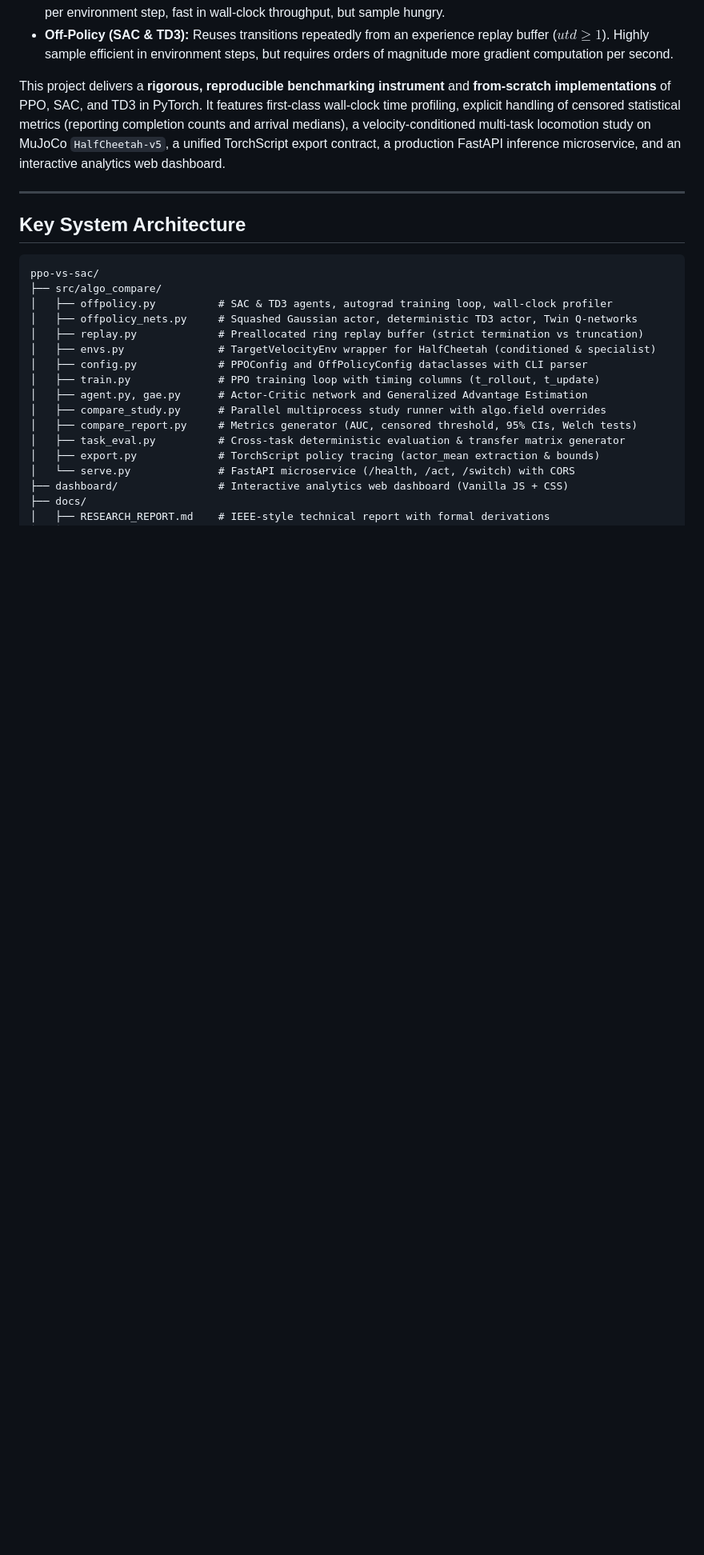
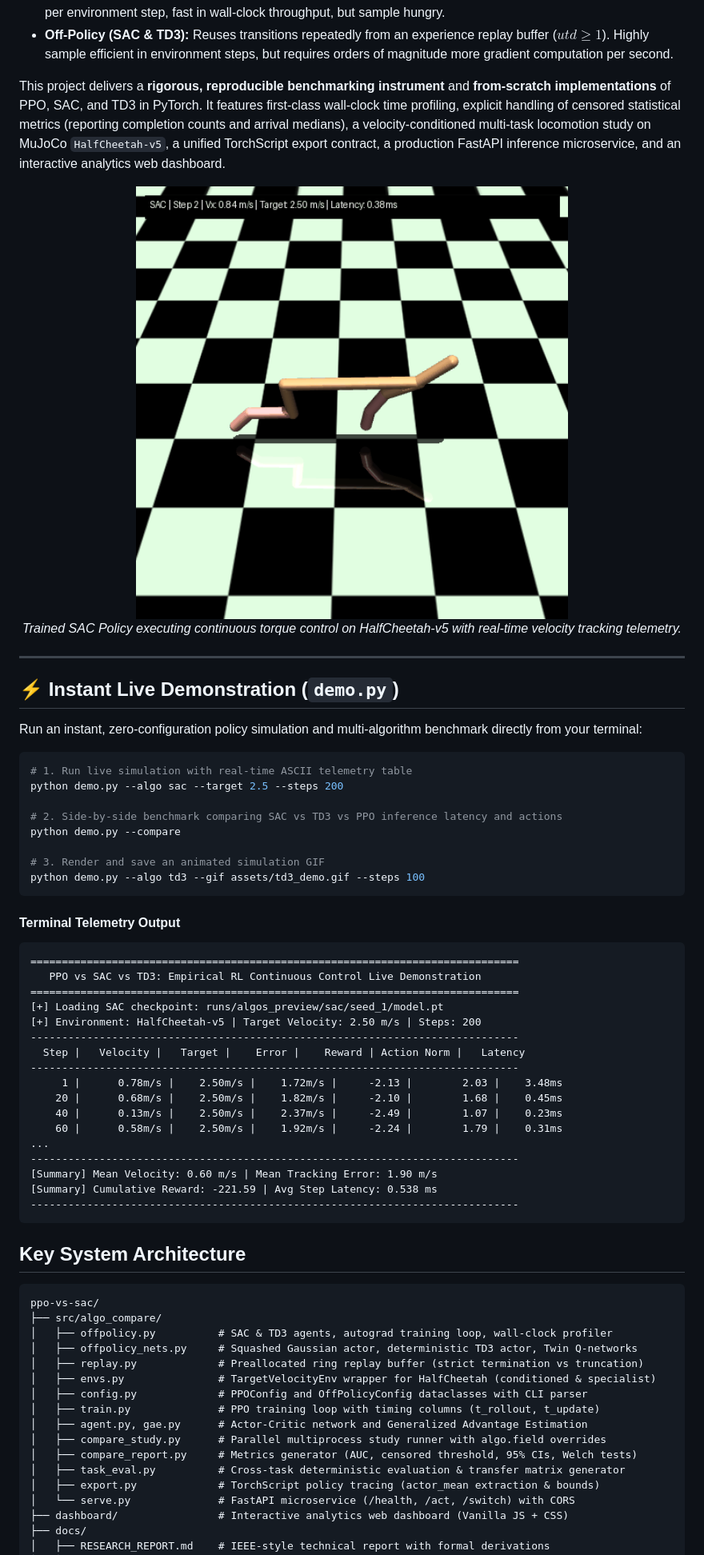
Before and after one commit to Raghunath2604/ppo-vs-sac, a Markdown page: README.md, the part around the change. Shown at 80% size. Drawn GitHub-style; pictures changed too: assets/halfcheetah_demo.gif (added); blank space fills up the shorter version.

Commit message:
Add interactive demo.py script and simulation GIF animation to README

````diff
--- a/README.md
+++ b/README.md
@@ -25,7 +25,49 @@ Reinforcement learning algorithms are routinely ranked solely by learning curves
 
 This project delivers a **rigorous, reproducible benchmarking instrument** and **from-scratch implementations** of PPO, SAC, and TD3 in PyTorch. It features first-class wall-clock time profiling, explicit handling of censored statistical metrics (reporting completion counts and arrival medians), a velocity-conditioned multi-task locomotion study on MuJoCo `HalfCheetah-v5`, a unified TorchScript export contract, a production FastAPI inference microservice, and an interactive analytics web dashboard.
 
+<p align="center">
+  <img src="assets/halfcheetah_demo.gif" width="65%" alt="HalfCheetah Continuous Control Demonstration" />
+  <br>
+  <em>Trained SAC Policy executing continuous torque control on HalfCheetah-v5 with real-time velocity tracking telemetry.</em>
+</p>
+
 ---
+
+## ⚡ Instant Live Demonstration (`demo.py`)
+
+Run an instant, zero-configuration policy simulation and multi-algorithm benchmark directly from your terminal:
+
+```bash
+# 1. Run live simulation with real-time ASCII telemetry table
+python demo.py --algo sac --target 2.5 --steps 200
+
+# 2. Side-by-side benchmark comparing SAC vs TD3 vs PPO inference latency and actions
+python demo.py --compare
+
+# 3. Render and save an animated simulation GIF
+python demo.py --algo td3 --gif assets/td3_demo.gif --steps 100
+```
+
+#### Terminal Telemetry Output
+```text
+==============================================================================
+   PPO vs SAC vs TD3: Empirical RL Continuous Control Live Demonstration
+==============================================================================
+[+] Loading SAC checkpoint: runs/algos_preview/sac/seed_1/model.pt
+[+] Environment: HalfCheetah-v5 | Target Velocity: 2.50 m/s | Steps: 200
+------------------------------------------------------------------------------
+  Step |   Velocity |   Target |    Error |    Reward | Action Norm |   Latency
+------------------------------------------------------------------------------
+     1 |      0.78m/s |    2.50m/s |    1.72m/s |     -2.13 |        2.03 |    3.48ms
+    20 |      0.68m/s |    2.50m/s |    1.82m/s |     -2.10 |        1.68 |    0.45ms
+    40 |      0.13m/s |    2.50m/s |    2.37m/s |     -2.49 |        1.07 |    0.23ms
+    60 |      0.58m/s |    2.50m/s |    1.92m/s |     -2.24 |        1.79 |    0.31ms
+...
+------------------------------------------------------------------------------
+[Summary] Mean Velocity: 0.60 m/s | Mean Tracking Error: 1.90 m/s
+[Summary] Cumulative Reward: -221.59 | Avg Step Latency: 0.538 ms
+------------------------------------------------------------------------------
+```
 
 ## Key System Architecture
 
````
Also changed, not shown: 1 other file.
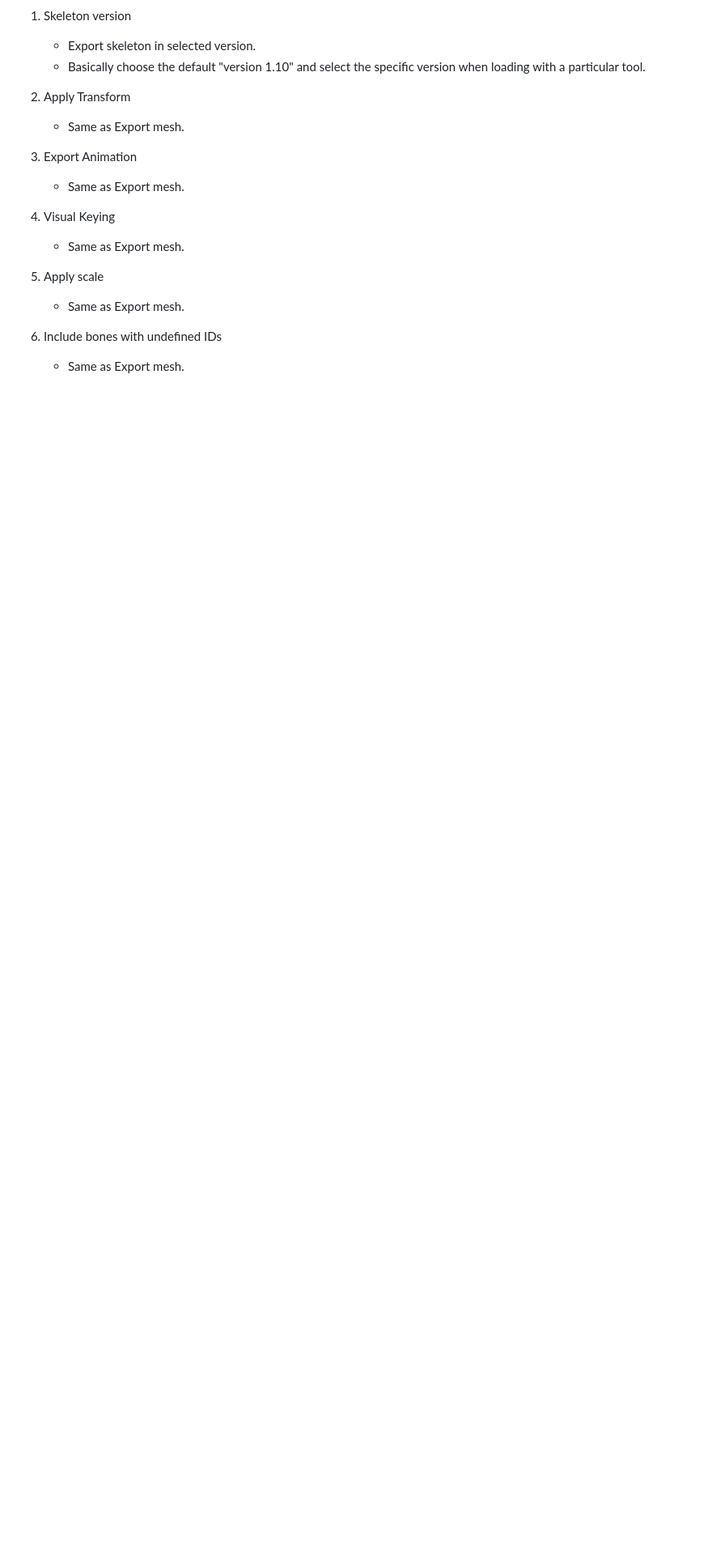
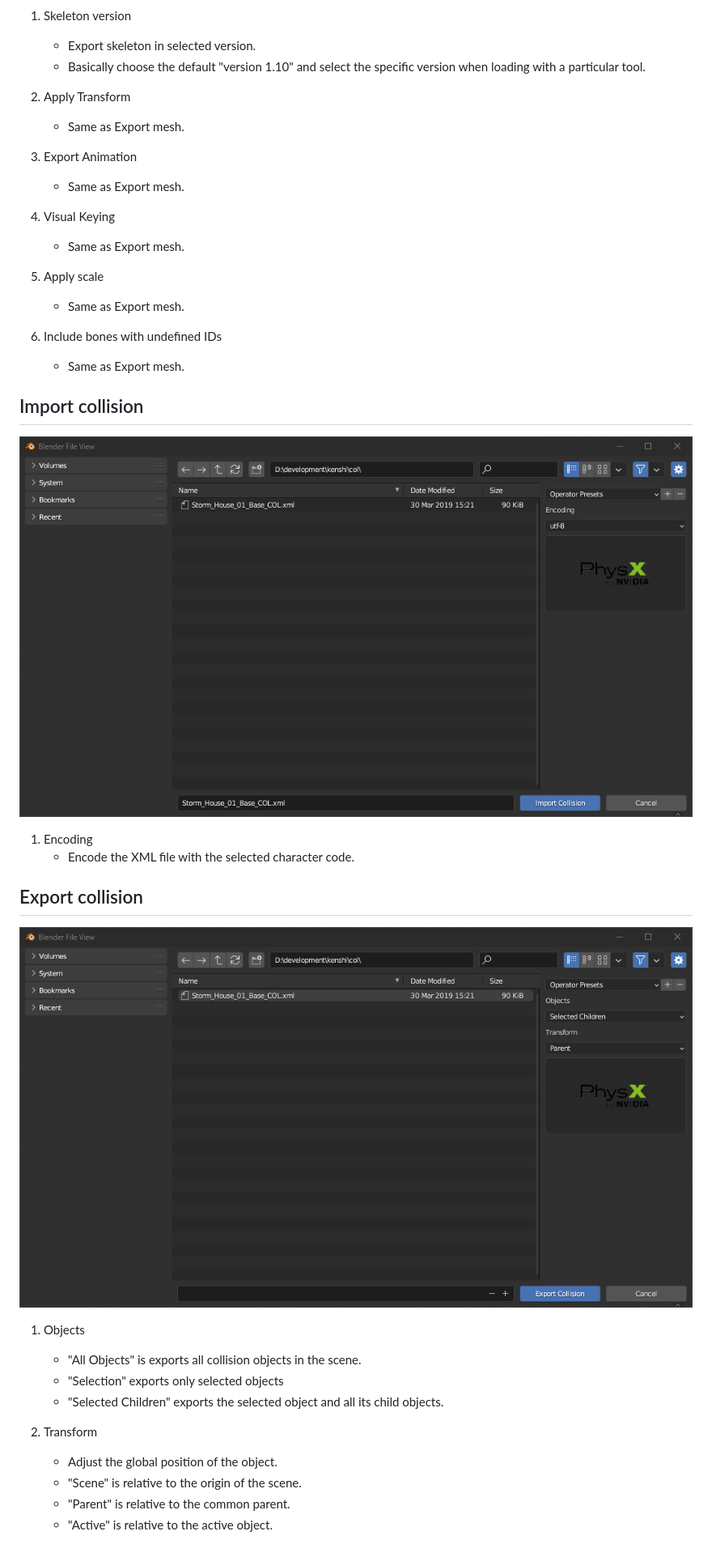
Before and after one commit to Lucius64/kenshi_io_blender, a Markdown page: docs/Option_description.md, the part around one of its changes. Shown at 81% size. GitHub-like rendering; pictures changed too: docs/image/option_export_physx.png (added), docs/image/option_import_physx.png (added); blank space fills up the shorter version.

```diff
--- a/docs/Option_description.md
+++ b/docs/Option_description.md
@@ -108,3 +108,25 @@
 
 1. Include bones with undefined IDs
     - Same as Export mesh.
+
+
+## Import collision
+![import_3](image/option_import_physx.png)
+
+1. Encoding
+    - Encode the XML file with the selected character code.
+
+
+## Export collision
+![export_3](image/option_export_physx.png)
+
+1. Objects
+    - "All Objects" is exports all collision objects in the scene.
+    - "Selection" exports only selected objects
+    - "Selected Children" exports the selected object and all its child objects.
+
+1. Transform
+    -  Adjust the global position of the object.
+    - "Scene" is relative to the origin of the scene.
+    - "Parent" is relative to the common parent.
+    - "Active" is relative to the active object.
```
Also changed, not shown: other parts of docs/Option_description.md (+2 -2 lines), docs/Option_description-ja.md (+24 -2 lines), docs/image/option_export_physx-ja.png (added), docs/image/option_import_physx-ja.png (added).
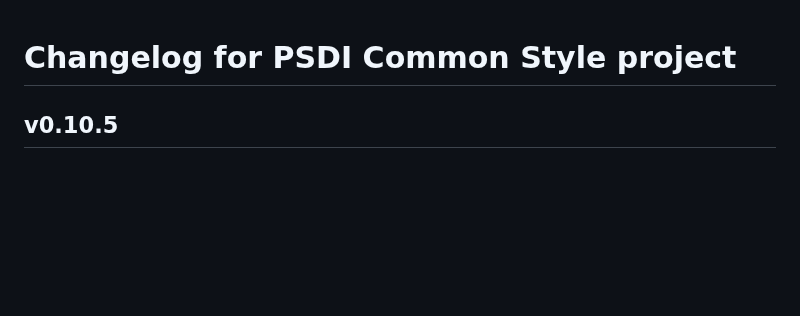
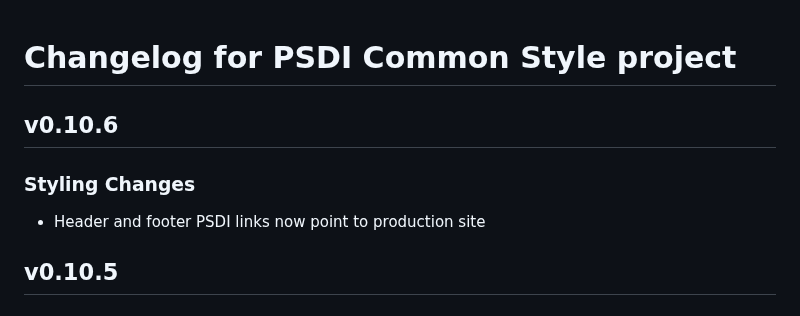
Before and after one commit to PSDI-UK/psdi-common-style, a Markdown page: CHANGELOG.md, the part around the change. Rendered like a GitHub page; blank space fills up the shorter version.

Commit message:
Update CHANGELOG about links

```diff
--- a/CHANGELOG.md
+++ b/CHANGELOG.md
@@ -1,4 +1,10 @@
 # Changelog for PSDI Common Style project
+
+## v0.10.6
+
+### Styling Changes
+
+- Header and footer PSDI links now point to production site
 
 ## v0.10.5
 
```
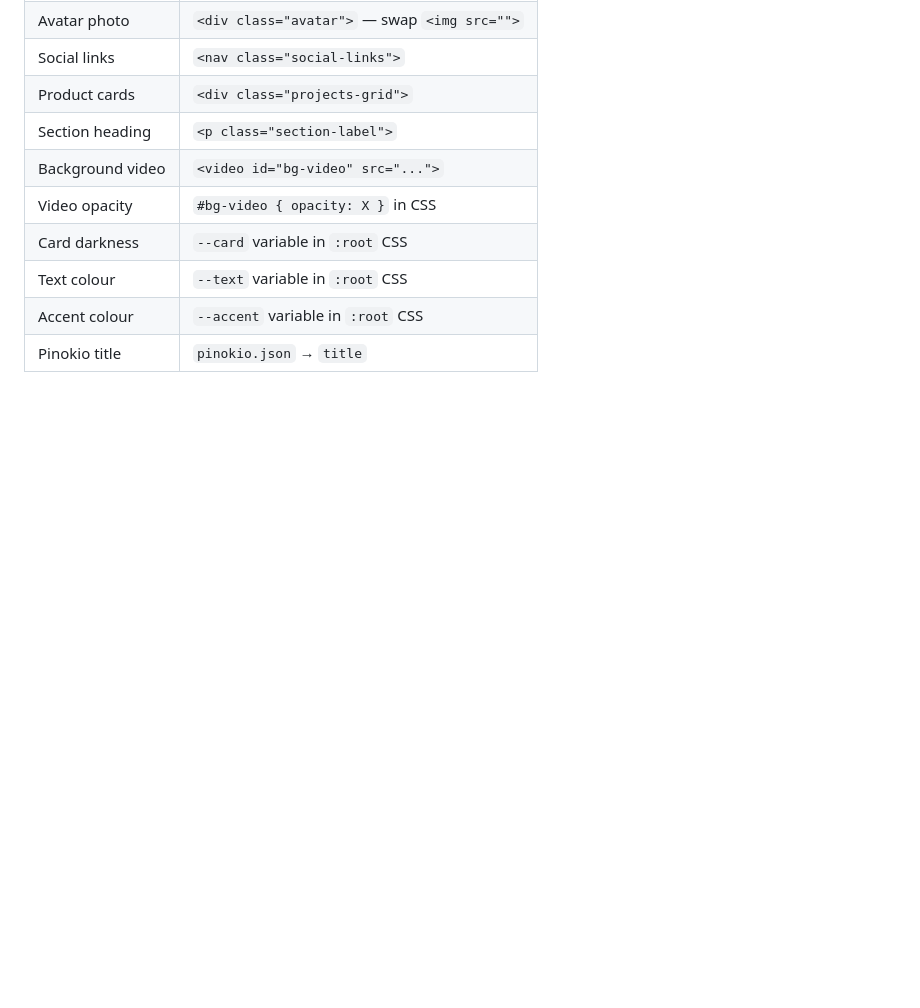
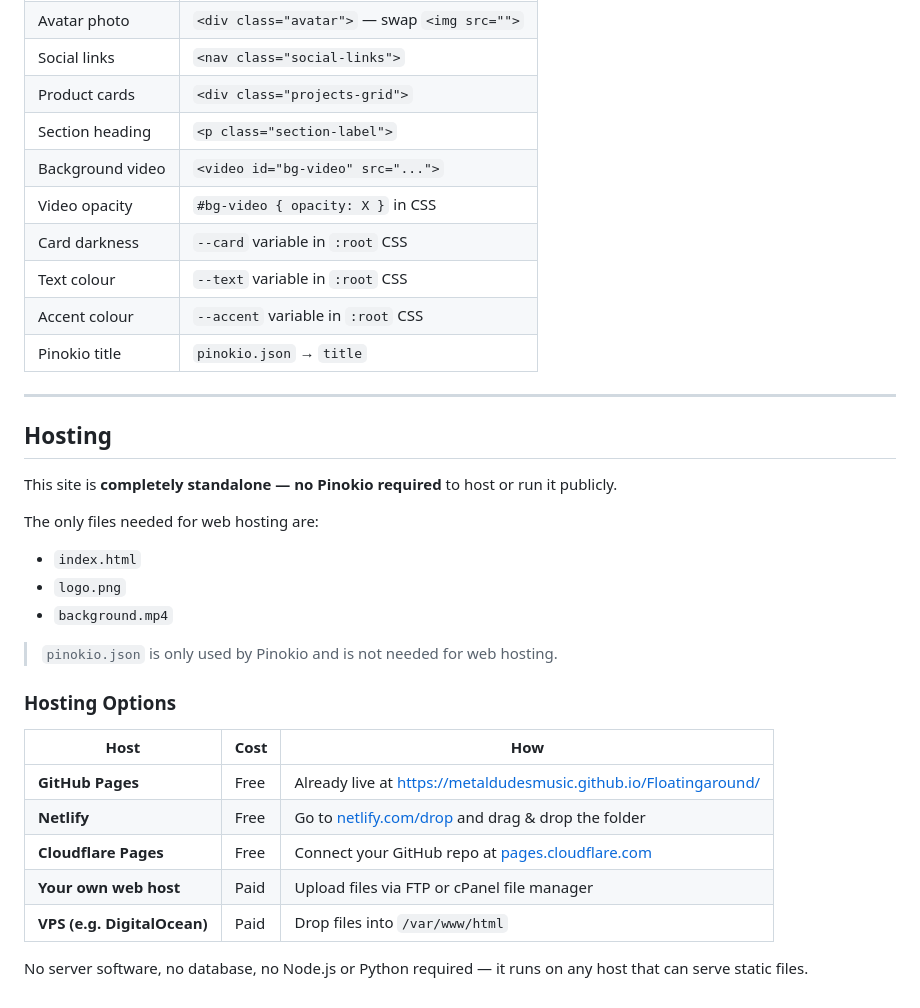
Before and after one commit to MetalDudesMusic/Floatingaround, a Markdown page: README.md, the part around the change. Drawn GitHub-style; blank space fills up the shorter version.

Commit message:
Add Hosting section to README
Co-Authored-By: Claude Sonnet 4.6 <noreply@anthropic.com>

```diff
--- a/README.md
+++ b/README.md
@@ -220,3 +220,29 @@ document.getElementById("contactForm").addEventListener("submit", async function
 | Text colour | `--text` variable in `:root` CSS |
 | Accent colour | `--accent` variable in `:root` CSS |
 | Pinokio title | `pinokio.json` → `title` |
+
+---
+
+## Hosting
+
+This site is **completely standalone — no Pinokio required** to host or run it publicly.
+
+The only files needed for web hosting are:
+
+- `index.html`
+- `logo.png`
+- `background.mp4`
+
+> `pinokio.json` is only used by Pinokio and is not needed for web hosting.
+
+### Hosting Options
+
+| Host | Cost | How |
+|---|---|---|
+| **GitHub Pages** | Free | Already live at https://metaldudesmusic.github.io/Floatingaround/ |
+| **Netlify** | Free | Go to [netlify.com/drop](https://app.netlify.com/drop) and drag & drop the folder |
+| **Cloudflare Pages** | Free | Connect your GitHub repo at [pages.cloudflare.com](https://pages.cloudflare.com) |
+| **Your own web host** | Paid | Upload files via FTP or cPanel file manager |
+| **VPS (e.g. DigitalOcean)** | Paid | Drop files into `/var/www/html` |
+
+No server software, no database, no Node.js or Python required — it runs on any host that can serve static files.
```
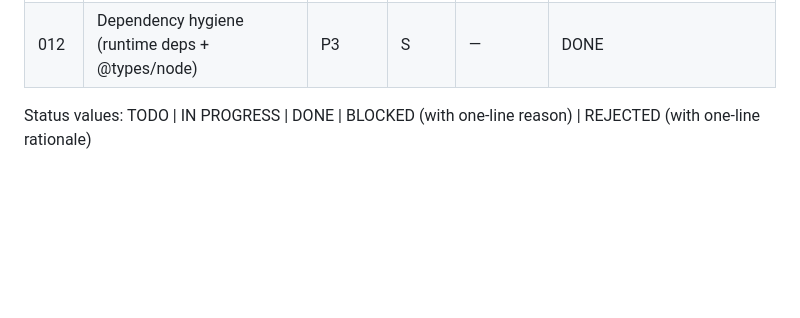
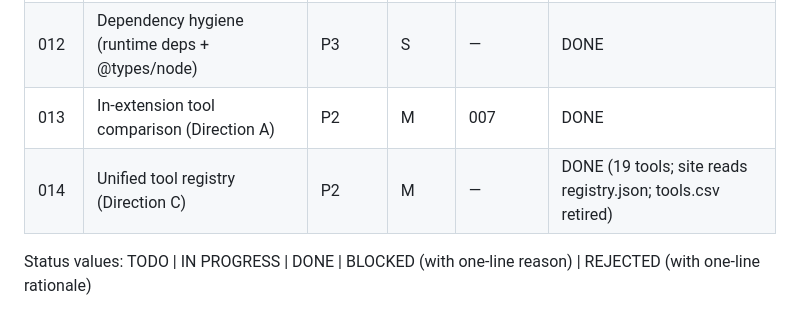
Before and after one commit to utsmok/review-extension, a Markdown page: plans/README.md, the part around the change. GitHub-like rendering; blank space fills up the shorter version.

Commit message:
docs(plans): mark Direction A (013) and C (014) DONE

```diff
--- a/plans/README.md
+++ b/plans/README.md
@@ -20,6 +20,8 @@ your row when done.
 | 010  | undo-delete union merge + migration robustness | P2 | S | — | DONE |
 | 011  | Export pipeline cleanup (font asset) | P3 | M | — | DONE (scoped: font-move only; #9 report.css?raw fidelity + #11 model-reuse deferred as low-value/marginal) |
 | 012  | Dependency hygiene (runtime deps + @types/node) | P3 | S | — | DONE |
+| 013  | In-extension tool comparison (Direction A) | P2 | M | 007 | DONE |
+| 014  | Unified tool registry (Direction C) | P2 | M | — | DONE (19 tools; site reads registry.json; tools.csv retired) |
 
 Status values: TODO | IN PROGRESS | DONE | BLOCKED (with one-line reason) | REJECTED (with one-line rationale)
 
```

++++

Your objective: Your answer must be a single number: the count of lines in these records that contain "needed".

Result for this task: 2